▶ _Exercise_
Could you copy each line of the entries that contains "display"?

▶ _Records supplied_
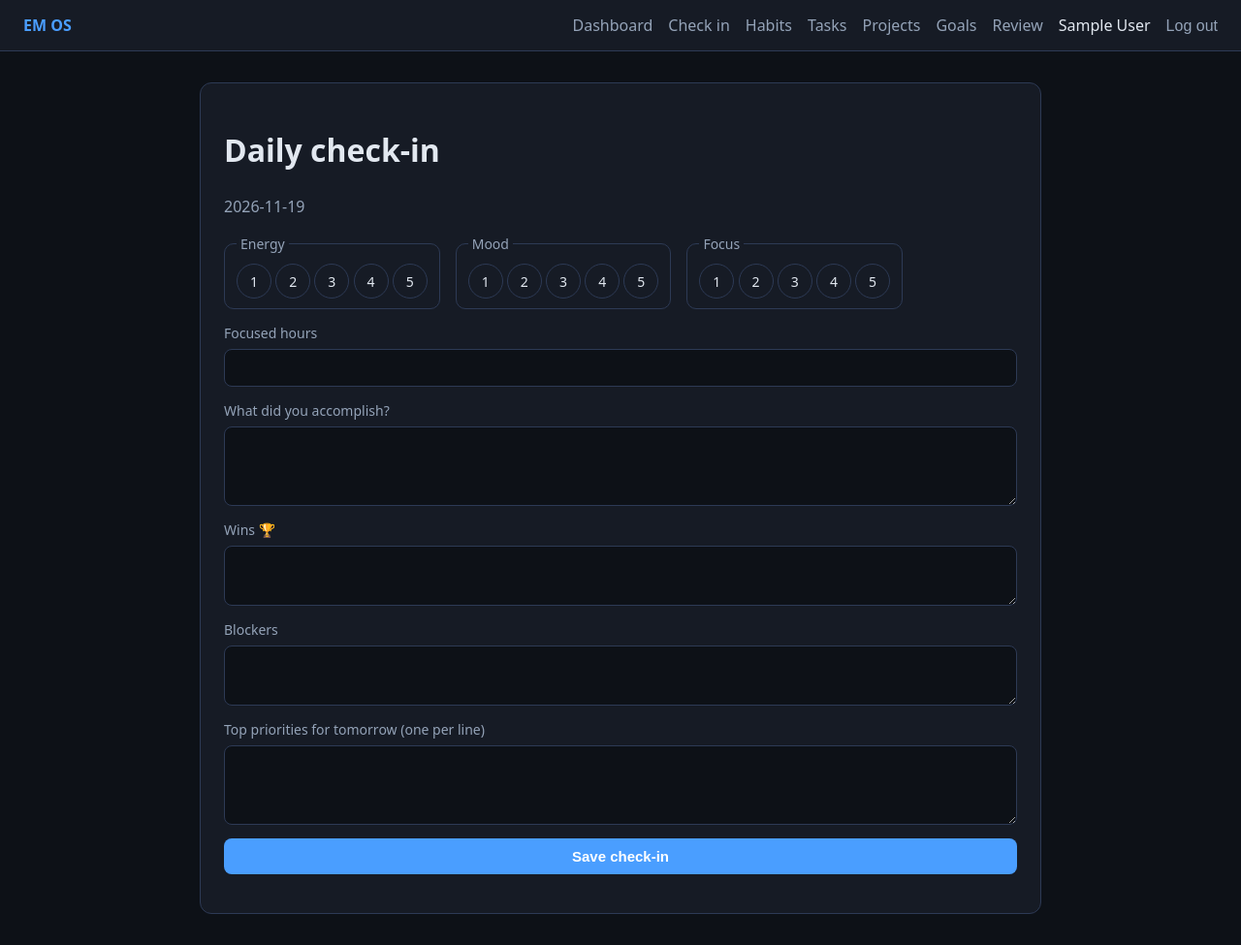
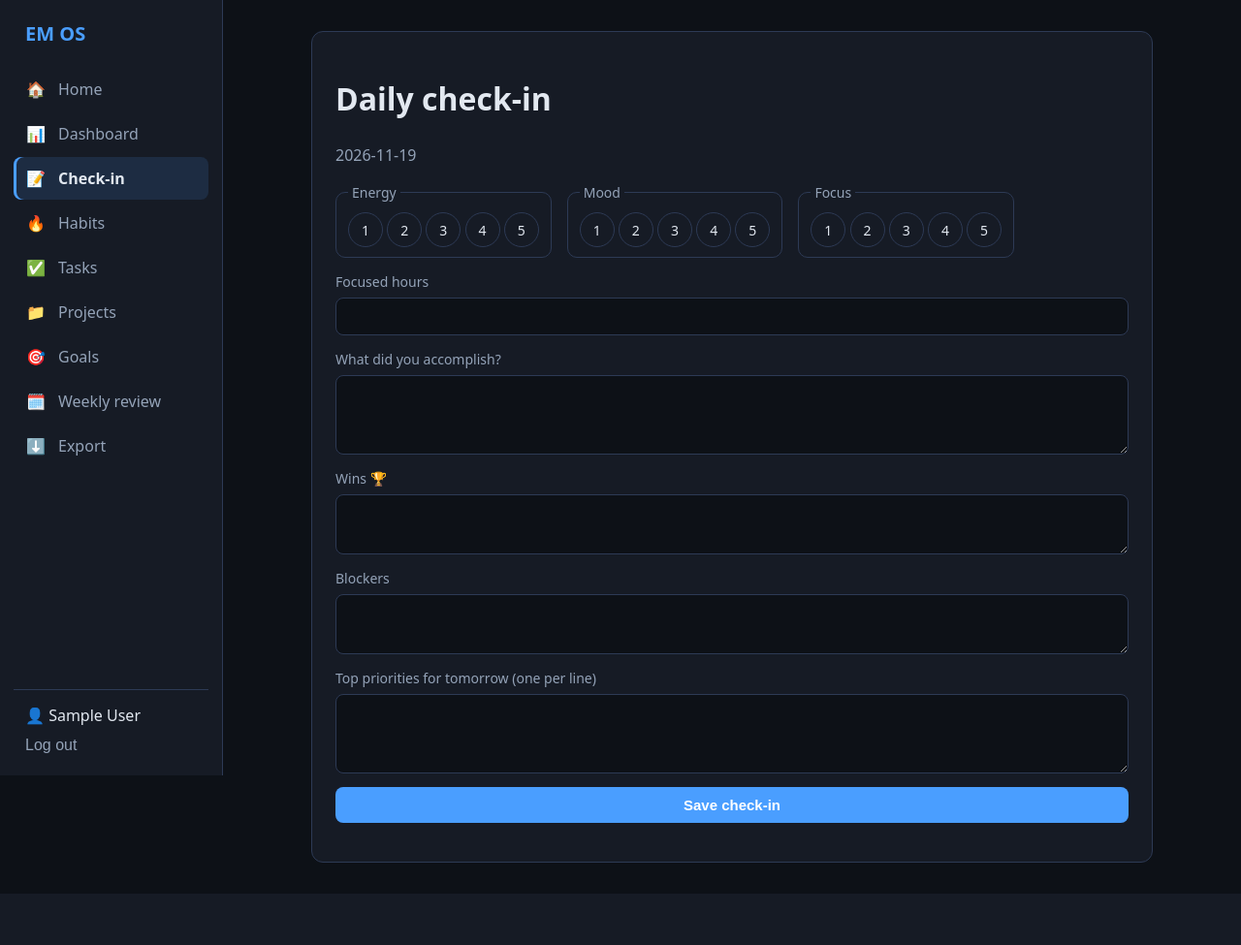
Before and after one commit to Minga17/em-os, a Flask app: page /checkin/ in a window 1280 px wide. Shown: the whole page at 97% size. After the commit the page ends 922 px from the top, so only its background shows below. Run offline with Flask 3, Linux system fonts and the light colour scheme; the visitor is signed in with stand-in values (Sample User, id 1); data comes from the database, SQL or seed files in the repository; data that the repository does not hold is empty.

Commit message:
Sidebar navigation with mobile slide-in menu

```diff
--- a/static/style.css
+++ b/static/style.css
@@ -221,3 +221,56 @@ nav { flex-wrap: wrap; }
 .export-list { display: flex; flex-direction: column; gap: 10px; margin-top: 16px; }
 .export-row { display: flex; justify-content: space-between; align-items: center; padding: 16px 20px; }
 .export-link { font-size: 14px; font-weight: 400; margin-left: 12px; }
+
+/* ── Sidebar layout ────────────────────────────────────── */
+.nav-toggle { display: none; }
+
+.sidebar {
+  position: fixed; top: 0; left: 0; bottom: 0; width: 230px; z-index: 20;
+  display: flex; flex-direction: column; padding: 20px 14px;
+  background: var(--card); border-right: 1px solid var(--border); overflow-y: auto;
+}
+.sidebar .brand {
+  font-size: 20px; font-weight: 700; color: var(--accent);
+  text-decoration: none; padding: 0 12px 20px;
+}
+.side-links { display: flex; flex-direction: column; gap: 2px; }
+.side-links a {
+  display: flex; align-items: center; gap: 12px; padding: 10px 12px;
+  border-radius: 8px; color: var(--sub); text-decoration: none;
+}
+.side-links a:hover { background: #ffffff0d; color: var(--text); }
+.side-links a.active {
+  background: #4a9eff22; color: var(--text); font-weight: 600;
+  box-shadow: inset 3px 0 0 var(--accent);
+}
+.side-links .icon { width: 22px; text-align: center; }
+.side-footer { margin-top: auto; padding: 14px 12px 0; border-top: 1px solid var(--border); }
+.side-footer .who { margin-bottom: 6px; }
+
+.page.with-sidebar { margin-left: 230px; }
+.topbar { display: none; }
+.backdrop { display: none; }
+
+/* Logged-out top bar */
+.topnav {
+  display: flex; gap: 16px; align-items: center; padding: 14px 24px;
+  background: var(--card); border-bottom: 1px solid var(--border);
+}
+.topnav a { color: var(--sub); text-decoration: none; }
+.topnav .brand { color: var(--accent); font-weight: 700; margin-right: auto; }
+
+/* Phones and small tablets: sidebar slides in from the left */
+@media (max-width: 800px) {
+  .page.with-sidebar { margin-left: 0; }
+  .topbar {
+    display: flex; align-items: center; gap: 14px; position: sticky; top: 0; z-index: 10;
+    padding: 12px 16px; background: var(--card); border-bottom: 1px solid var(--border);
+  }
+  .topbar .brand { color: var(--accent); font-weight: 700; text-decoration: none; font-size: 18px; }
+  .hamburger { font-size: 24px; cursor: pointer; line-height: 1; user-select: none; }
+  .sidebar { transform: translateX(-100%); transition: transform 0.25s ease; }
+  .nav-toggle:checked ~ .sidebar { transform: translateX(0); }
+  .backdrop { position: fixed; inset: 0; z-index: 15; background: #000a; }
+  .nav-toggle:checked ~ .backdrop { display: block; }
+}
--- a/templates/base.html
+++ b/templates/base.html
@@ -7,26 +7,57 @@
   <link rel="stylesheet" href="{{ url_for('static', filename='style.css') }}">
 </head>
 <body>
-  <nav>
+  {% if g.user %}
+    {% set links = [
+      ("home",            "🏠", "Home"),
+      ("dashboard.index", "📊", "Dashboard"),
+      ("checkin.today",   "📝", "Check-in"),
+      ("habits.index",    "🔥", "Habits"),
+      ("tasks.index",     "✅", "Tasks"),
+      ("projects.index",  "📁", "Projects"),
+      ("goals.index",     "🎯", "Goals"),
+      ("review.week",     "🗓️", "Weekly review"),
+      ("export.index",    "⬇️", "Export"),
+    ] %}
+
+    <!-- Hidden checkbox: remembers if the mobile menu is open (no JavaScript needed) -->
+    <input type="checkbox" id="nav-toggle" class="nav-toggle">
+
+    <header class="topbar">
+      <label for="nav-toggle" class="hamburger" title="Menu">☰</label>
       <a href="{{ url_for('home') }}" class="brand">EM OS</a>
-    {% if g.user %}
-      <a href="{{ url_for('dashboard.index') }}">Dashboard</a>
-      <a href="{{ url_for('checkin.today') }}">Check in</a>
-      <a href="{{ url_for('habits.index') }}">Habits</a>
-      <a href="{{ url_for('tasks.index') }}">Tasks</a>
-      <a href="{{ url_for('projects.index') }}">Projects</a>
-      <a href="{{ url_for('goals.index') }}">Goals</a>
-      <a href="{{ url_for('review.week') }}">Review</a>
-      <span class="who">{{ g.user['name'] }}</span>
-      <form method="post" action="{{ url_for('auth.logout') }}" class="inline">
+    </header>
+
+    <aside class="sidebar">
+      <a href="{{ url_for('home') }}" class="brand">EM OS</a>
+      <div class="side-links">
+        {% for endpoint, icon, label in links %}
+          {% set active = request.endpoint == endpoint
+               or (request.blueprint and endpoint.startswith(request.blueprint ~ '.')) %}
+          <a href="{{ url_for(endpoint) }}" class="{% if active %}active{% endif %}">
+            <span class="icon">{{ icon }}</span>{{ label }}
+          </a>
+        {% endfor %}
+      </div>
+      <div class="side-footer">
+        <div class="who">👤 {{ g.user['name'] }}</div>
+        <form method="post" action="{{ url_for('auth.logout') }}">
           <button class="link">Log out</button>
         </form>
+      </div>
+    </aside>
+
+    <!-- Dark layer behind the open mobile menu; tapping it closes the menu -->
+    <label for="nav-toggle" class="backdrop"></label>
   {% else %}
+    <nav class="topnav">
+      <a href="{{ url_for('auth.login') }}" class="brand">EM OS</a>
       <a href="{{ url_for('auth.login') }}">Log in</a>
       <a href="{{ url_for('auth.register') }}">Sign up</a>
+    </nav>
   {% endif %}
-  </nav>
 
+  <div class="page {% if g.user %}with-sidebar{% endif %}">
     <main>
       {% with messages = get_flashed_messages(with_categories=true) %}
         {% for category, message in messages %}
@@ -36,5 +67,6 @@
 
       {% block content %}{% endblock %}
     </main>
+  </div>
 </body>
 </html>
```
Lines whose indentation alone changed are shown as unchanged.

▶ _Answer box_
 .export-list { display: flex; flex-direction: column; gap: 10px; margin-top: 16px; }
 .export-row { display: flex; justify-content: space-between; align-items: center; padding: 16px 20px; }
+.nav-toggle { display: none; }
+  display: flex; flex-direction: column; padding: 20px 14px;
+.side-links { display: flex; flex-direction: column; gap: 2px; }
+  display: flex; align-items: center; gap: 12px; padding: 10px 12px;
+.topbar { display: none; }
+.backdrop { display: none; }
+  display: flex; gap: 16px; align-items: center; padding: 14px 24px;
+    display: flex; align-items: center; gap: 14px; position: sticky; top: 0; z-index: 10;
+  .nav-toggle:checked ~ .backdrop { display: block; }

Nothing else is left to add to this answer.